### Task statement
Copy out, from the data, each line containing the string "LOGS".

START Material for this task

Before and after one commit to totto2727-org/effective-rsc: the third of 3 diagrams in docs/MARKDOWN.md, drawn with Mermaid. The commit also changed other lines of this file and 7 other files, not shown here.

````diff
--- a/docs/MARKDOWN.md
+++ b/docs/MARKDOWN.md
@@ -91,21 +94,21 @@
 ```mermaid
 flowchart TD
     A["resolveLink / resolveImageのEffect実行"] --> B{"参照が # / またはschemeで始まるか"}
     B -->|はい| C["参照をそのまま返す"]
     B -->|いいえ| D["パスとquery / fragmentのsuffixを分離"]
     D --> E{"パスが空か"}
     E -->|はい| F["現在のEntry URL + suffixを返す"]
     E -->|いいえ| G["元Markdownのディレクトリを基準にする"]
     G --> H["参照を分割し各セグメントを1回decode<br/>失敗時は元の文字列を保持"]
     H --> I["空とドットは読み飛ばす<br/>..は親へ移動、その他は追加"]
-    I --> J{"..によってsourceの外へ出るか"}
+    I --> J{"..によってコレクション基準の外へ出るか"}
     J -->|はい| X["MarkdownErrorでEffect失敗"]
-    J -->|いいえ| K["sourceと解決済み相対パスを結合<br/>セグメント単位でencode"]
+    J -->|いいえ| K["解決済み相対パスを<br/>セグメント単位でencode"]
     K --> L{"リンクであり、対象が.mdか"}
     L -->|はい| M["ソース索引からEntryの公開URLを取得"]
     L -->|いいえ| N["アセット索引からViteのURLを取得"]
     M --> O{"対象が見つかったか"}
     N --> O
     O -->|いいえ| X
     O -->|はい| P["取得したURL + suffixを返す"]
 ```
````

END Material for this task
START Material for this task

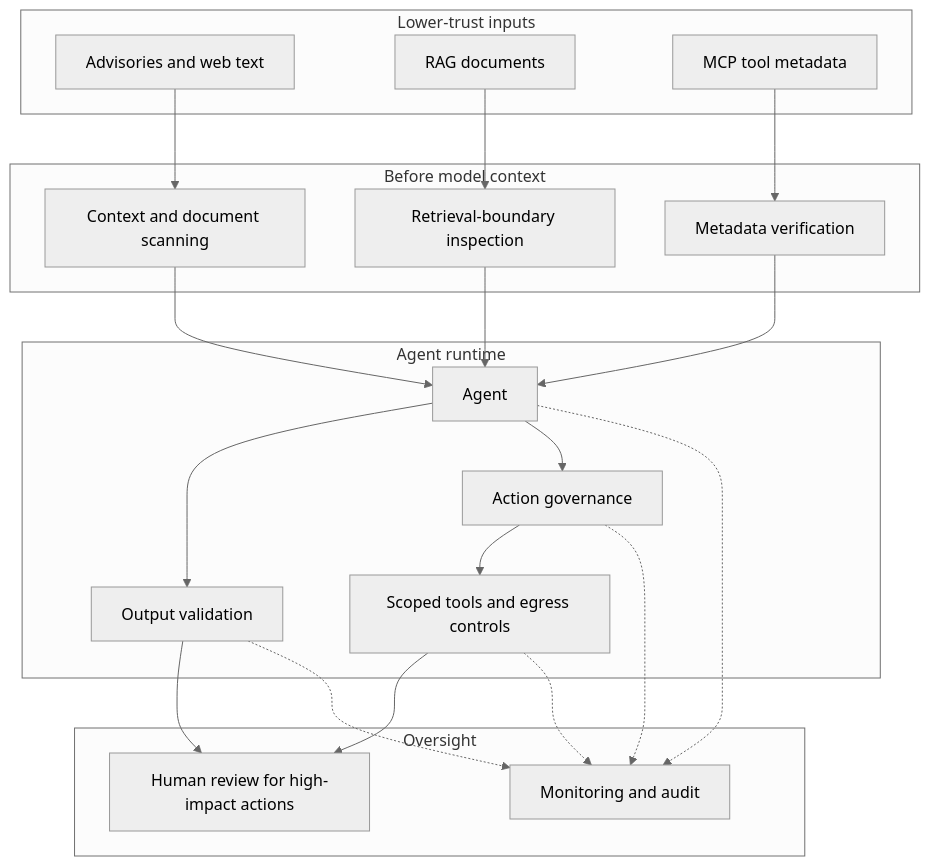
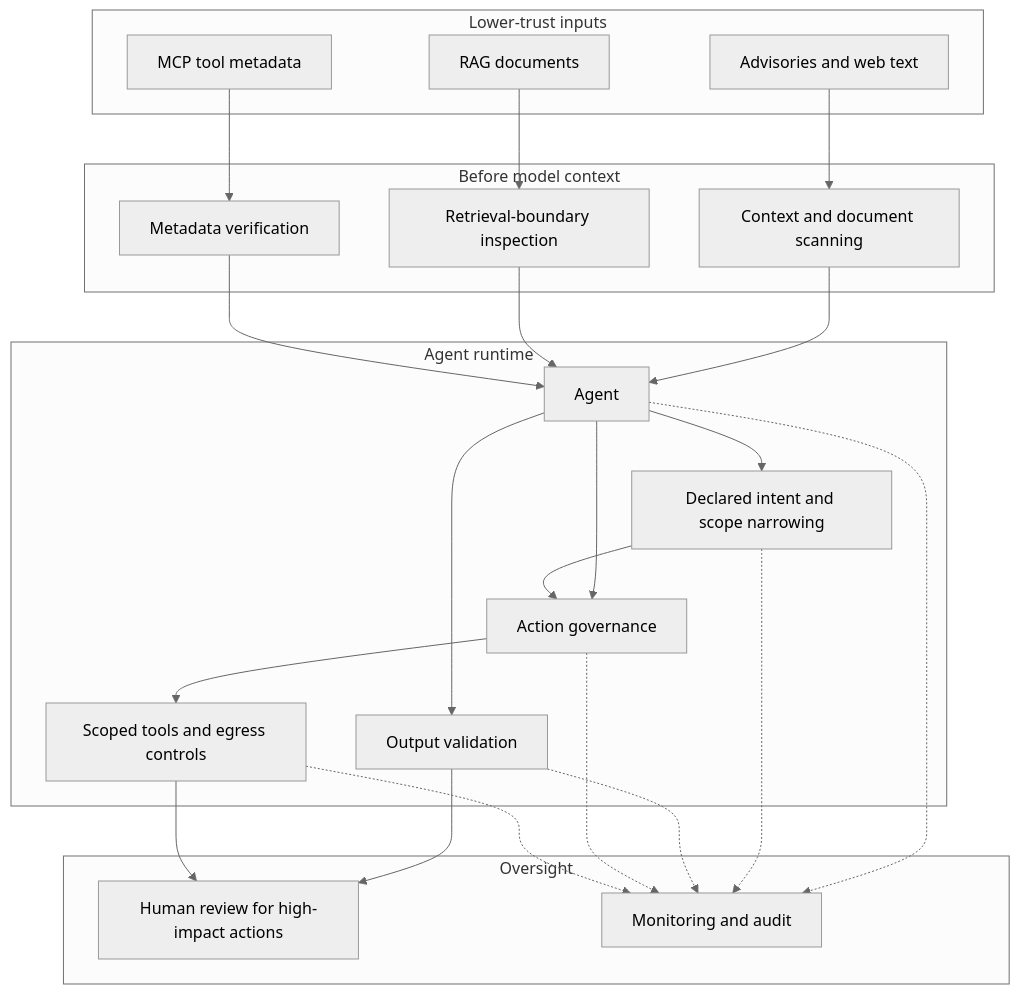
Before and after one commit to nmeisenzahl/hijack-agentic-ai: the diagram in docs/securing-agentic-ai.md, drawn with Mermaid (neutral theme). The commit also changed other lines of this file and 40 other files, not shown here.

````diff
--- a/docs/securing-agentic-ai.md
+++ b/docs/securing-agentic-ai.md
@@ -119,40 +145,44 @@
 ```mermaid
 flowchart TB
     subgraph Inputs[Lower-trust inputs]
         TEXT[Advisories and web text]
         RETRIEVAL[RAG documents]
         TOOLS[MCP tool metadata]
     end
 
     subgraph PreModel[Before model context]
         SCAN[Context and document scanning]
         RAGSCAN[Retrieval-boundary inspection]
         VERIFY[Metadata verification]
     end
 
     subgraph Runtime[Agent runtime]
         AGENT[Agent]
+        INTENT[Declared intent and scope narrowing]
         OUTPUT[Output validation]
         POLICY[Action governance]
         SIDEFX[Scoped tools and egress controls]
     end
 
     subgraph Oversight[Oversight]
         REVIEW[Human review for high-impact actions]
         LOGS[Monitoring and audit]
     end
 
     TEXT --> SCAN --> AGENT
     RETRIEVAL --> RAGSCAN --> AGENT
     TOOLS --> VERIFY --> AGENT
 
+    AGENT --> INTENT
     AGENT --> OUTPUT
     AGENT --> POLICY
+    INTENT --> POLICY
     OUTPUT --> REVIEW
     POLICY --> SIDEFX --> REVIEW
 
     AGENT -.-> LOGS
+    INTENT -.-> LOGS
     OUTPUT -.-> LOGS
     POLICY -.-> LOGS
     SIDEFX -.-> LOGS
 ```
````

END Material for this task
START Material for this task

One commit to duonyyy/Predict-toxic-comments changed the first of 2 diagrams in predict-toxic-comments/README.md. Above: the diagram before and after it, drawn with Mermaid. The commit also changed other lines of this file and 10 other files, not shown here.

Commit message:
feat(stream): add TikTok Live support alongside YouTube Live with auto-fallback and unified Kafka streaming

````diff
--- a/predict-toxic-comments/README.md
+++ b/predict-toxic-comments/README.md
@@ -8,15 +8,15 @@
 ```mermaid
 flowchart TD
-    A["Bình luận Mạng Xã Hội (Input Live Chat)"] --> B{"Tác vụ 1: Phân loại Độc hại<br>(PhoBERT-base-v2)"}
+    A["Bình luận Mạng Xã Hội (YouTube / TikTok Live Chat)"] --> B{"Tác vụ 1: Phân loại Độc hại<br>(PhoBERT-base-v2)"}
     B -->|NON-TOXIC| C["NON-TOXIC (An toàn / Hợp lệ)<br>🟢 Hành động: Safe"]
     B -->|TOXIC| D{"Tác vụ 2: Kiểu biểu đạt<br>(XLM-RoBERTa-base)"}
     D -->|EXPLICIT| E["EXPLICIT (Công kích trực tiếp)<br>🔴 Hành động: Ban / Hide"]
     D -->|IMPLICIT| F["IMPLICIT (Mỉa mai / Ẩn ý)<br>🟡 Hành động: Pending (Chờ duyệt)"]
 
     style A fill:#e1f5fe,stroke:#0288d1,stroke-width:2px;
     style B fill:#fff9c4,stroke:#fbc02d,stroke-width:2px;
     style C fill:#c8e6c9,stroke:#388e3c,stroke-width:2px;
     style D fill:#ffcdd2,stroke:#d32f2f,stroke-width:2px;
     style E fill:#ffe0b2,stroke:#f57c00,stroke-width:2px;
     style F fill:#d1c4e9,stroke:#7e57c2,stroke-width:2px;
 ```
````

END Material for this task

### Worked solution
         LOGS[Monitoring and audit]
     AGENT -.-> LOGS
+    INTENT -.-> LOGS
     OUTPUT -.-> LOGS
     POLICY -.-> LOGS
     SIDEFX -.-> LOGS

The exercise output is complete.